Work order: Within these entries, which lines include the string "hours"? Copy each one.

Extracted data:
*****

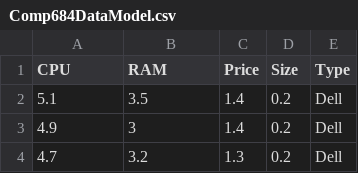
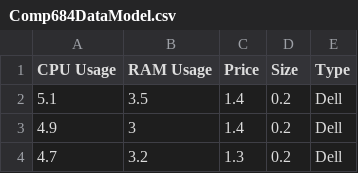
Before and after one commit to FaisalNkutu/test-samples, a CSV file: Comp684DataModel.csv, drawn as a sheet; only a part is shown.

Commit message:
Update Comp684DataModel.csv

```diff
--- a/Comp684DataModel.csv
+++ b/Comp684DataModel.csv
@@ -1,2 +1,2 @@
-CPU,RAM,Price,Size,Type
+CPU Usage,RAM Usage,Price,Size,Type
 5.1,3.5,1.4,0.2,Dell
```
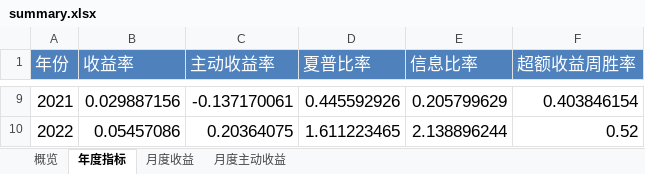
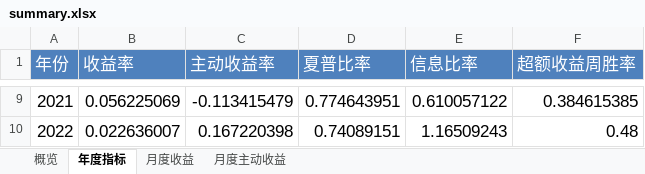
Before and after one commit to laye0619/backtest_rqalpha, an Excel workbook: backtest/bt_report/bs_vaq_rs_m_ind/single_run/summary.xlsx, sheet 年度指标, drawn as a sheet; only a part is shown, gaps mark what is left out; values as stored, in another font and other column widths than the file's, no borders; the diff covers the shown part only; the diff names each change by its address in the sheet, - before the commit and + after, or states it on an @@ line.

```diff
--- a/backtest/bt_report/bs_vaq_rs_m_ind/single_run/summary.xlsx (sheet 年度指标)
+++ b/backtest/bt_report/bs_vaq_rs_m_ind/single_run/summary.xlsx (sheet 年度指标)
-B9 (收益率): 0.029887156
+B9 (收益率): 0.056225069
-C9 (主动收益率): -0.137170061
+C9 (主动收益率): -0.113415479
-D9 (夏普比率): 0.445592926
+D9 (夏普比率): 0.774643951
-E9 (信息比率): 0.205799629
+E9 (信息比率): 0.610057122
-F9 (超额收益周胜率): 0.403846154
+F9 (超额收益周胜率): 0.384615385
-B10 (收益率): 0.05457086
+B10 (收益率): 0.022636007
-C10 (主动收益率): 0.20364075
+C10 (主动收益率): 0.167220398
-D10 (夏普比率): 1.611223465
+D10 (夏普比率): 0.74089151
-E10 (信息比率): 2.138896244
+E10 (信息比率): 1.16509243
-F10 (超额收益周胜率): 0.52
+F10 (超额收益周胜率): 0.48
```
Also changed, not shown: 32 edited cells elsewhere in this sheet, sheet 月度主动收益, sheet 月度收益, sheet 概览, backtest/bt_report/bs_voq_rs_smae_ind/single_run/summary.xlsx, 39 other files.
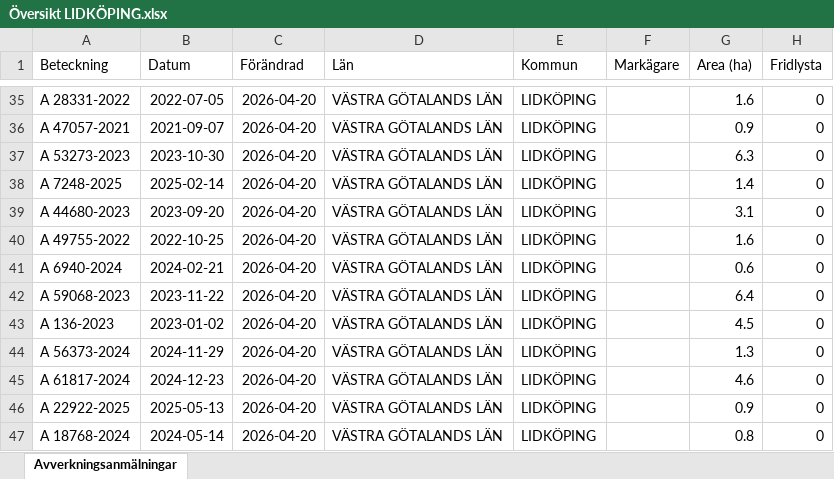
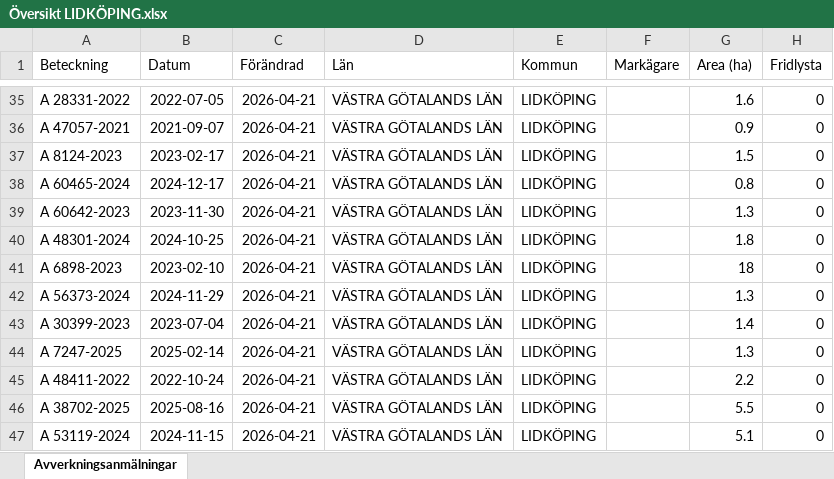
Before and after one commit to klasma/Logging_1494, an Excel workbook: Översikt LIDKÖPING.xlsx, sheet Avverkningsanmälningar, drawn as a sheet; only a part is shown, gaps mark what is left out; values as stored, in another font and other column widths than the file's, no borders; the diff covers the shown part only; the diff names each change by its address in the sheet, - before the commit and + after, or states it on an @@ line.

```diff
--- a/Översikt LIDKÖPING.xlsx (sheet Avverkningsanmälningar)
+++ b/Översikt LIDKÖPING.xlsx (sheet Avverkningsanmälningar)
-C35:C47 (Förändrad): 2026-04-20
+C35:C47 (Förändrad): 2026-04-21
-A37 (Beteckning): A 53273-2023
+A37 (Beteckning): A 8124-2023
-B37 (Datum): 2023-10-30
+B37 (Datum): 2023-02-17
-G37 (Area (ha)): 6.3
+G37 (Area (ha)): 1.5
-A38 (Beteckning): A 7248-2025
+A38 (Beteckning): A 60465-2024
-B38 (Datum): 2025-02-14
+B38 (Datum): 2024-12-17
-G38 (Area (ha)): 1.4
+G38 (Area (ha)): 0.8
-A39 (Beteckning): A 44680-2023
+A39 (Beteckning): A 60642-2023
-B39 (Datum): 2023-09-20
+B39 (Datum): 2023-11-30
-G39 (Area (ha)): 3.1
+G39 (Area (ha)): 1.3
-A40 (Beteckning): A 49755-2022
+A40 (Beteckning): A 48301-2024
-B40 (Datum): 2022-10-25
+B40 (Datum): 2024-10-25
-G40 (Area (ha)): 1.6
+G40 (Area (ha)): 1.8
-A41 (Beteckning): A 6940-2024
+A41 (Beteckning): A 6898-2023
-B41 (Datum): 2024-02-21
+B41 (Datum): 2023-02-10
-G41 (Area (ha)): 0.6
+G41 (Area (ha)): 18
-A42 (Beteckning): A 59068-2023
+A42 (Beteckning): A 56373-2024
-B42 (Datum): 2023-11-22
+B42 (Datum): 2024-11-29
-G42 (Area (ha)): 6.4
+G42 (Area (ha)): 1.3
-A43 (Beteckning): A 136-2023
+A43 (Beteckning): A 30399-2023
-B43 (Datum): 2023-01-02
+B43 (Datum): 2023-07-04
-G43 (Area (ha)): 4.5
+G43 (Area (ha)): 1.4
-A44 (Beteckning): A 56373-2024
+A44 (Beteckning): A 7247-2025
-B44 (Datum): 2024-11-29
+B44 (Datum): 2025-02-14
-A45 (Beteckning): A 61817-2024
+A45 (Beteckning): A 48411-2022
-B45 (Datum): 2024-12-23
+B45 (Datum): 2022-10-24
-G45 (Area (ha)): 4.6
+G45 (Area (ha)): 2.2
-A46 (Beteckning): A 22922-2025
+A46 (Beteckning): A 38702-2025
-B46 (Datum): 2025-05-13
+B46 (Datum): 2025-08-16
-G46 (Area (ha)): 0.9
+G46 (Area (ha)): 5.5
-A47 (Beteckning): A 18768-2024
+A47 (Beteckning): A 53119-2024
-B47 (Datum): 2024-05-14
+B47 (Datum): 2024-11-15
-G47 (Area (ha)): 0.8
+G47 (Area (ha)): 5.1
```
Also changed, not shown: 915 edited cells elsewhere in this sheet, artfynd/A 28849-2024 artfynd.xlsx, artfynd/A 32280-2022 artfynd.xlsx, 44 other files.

*****

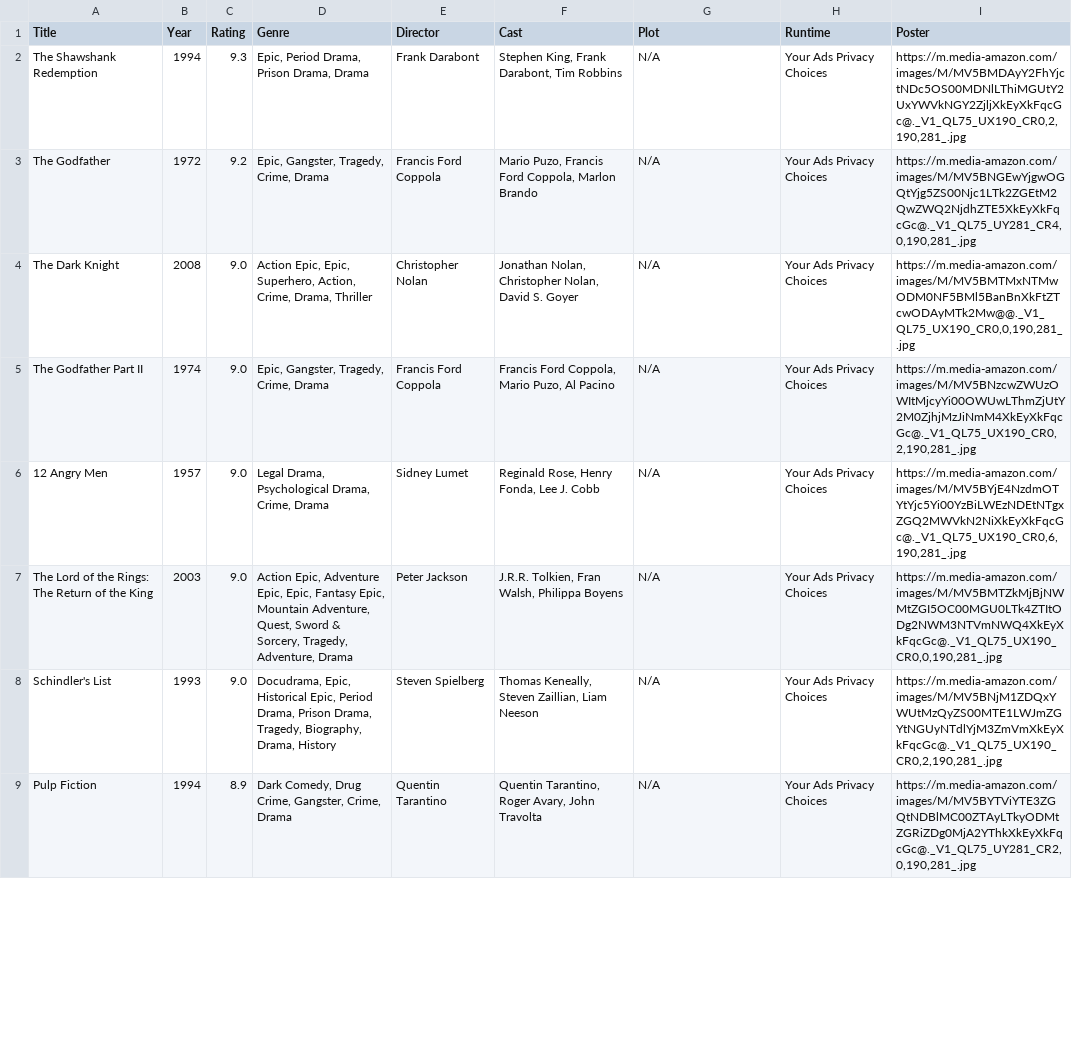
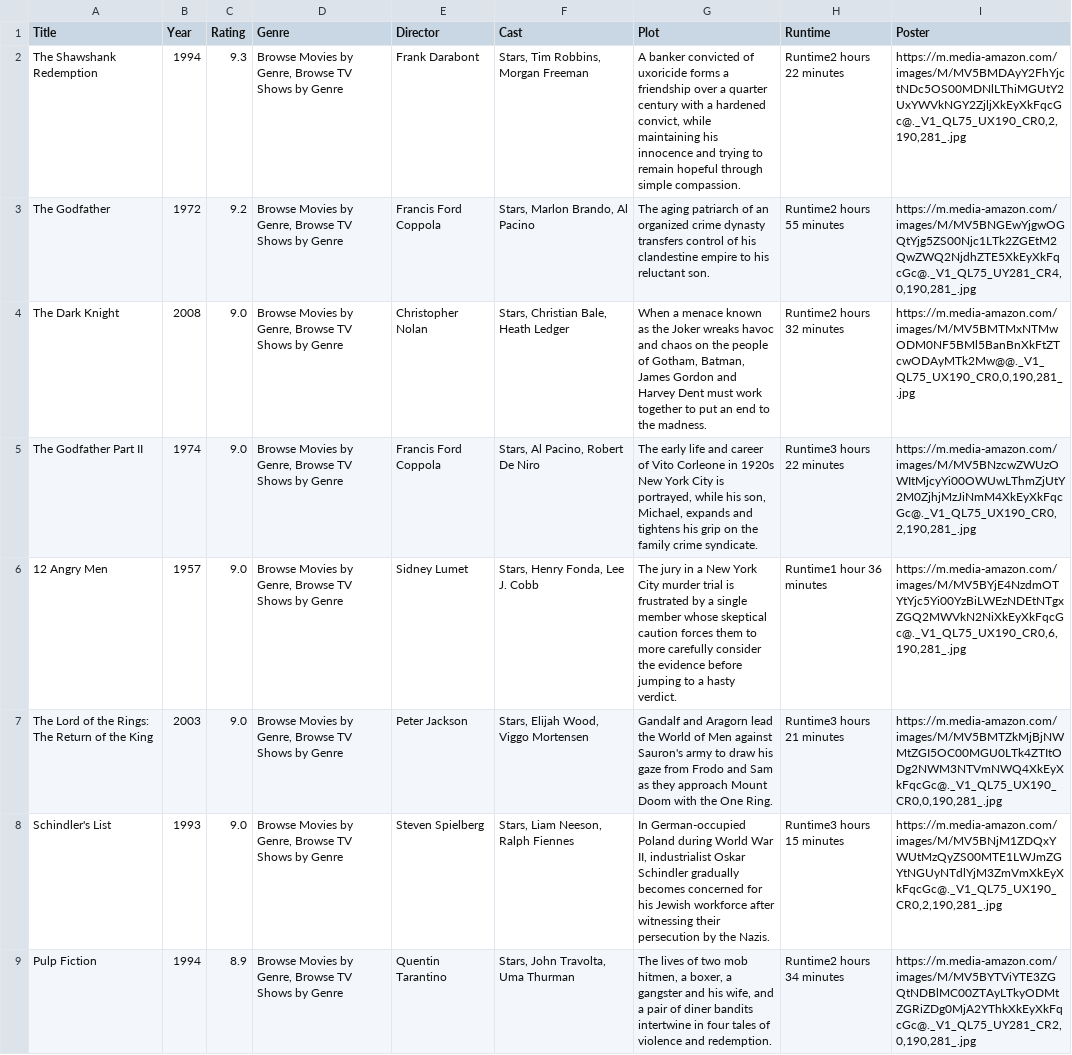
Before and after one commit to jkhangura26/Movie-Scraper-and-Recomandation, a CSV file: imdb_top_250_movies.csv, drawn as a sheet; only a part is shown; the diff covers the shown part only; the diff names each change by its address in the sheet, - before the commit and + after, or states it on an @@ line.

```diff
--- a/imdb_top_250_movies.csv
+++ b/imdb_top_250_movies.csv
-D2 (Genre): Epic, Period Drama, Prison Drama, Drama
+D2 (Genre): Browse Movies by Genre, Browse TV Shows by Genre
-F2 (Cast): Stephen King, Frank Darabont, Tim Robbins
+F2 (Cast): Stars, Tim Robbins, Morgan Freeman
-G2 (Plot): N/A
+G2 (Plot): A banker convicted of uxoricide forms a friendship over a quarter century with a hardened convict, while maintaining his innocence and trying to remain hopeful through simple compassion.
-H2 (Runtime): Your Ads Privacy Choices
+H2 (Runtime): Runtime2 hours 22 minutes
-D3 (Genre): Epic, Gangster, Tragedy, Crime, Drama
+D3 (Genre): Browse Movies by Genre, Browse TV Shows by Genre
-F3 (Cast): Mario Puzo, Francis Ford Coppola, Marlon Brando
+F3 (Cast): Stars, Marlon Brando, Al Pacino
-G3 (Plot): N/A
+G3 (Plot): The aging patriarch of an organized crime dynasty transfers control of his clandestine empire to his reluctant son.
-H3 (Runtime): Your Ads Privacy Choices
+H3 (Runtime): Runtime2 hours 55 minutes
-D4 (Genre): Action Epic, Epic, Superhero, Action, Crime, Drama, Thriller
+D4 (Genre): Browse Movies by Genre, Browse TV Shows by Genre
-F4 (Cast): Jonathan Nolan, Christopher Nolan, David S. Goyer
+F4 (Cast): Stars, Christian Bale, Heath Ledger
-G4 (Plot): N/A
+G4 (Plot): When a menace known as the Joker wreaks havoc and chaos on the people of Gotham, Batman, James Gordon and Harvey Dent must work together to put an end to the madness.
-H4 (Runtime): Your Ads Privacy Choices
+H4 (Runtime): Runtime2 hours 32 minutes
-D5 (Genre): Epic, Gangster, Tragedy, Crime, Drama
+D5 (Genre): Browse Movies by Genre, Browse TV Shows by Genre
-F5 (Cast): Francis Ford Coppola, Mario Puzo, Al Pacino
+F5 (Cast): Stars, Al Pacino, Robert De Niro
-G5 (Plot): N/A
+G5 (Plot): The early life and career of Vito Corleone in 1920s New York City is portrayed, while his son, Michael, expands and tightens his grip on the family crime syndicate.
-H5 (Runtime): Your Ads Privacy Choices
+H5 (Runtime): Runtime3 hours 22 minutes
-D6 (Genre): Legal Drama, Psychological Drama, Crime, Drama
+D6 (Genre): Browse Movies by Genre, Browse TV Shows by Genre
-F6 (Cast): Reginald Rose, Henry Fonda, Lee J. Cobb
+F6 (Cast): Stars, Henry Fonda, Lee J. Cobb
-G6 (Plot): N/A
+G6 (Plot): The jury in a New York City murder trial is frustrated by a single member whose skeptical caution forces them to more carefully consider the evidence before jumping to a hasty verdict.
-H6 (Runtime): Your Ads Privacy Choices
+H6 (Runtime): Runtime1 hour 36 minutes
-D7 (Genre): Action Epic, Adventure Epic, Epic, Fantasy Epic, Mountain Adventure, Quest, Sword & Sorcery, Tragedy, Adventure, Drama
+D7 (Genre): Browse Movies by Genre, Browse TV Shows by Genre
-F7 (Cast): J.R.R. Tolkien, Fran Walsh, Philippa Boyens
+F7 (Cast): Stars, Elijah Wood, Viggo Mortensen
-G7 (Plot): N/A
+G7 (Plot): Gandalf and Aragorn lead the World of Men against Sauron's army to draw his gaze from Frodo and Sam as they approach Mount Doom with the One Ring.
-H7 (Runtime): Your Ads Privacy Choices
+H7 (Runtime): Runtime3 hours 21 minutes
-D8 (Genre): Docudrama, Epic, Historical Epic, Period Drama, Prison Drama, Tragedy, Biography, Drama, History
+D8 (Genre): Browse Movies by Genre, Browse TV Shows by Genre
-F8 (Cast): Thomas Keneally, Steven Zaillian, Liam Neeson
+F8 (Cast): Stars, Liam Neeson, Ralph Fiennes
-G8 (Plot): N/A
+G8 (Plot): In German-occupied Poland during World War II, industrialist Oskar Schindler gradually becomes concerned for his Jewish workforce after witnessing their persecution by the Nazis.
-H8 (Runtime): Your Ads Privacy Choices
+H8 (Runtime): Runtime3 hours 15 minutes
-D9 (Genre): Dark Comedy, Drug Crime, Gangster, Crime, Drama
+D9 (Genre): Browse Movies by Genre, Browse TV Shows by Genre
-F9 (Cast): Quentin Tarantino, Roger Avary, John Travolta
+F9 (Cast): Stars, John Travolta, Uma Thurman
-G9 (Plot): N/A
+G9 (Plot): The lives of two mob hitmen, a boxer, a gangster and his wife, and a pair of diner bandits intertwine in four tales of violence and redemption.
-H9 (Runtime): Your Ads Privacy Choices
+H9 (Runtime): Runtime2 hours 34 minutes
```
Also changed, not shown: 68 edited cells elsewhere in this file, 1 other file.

*****

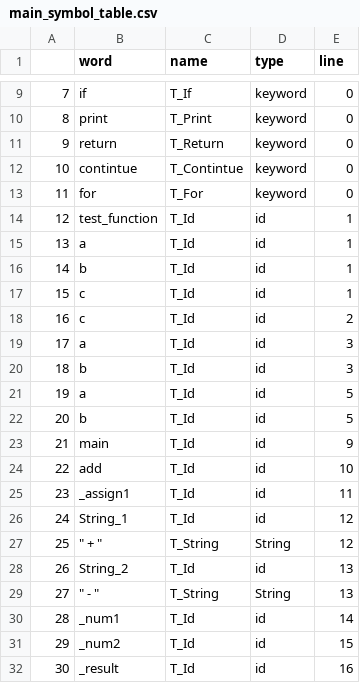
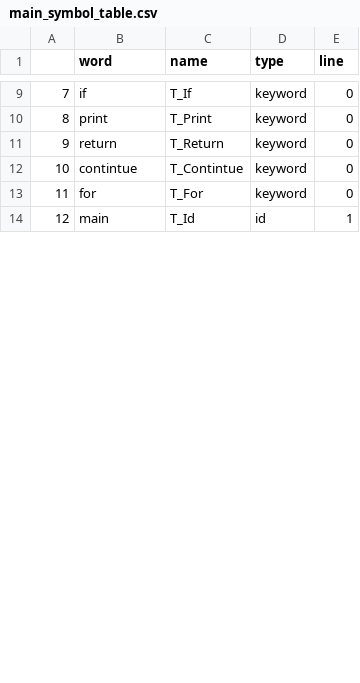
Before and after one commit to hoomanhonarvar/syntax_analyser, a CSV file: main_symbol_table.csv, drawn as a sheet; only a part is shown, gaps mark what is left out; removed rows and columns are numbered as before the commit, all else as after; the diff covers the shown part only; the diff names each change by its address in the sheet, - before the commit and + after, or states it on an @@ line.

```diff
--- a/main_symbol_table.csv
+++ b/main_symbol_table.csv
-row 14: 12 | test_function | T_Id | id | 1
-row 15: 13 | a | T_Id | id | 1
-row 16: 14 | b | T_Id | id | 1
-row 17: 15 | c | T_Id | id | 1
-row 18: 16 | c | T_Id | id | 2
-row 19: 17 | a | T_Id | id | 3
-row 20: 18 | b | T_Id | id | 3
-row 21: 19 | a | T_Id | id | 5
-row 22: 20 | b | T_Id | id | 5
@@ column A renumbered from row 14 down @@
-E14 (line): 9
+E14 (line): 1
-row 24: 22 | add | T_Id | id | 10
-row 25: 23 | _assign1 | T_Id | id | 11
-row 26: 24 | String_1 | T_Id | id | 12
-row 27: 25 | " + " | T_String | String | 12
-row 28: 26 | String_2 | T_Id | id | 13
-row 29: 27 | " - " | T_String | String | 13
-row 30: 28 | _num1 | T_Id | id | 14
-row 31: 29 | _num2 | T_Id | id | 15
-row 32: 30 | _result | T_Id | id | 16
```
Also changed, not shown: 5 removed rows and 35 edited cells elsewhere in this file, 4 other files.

*****

Result:
+H2 (Runtime): Runtime2 hours 22 minutes
+H3 (Runtime): Runtime2 hours 55 minutes
+H4 (Runtime): Runtime2 hours 32 minutes
+H5 (Runtime): Runtime3 hours 22 minutes
+H7 (Runtime): Runtime3 hours 21 minutes
+H8 (Runtime): Runtime3 hours 15 minutes
+H9 (Runtime): Runtime2 hours 34 minutes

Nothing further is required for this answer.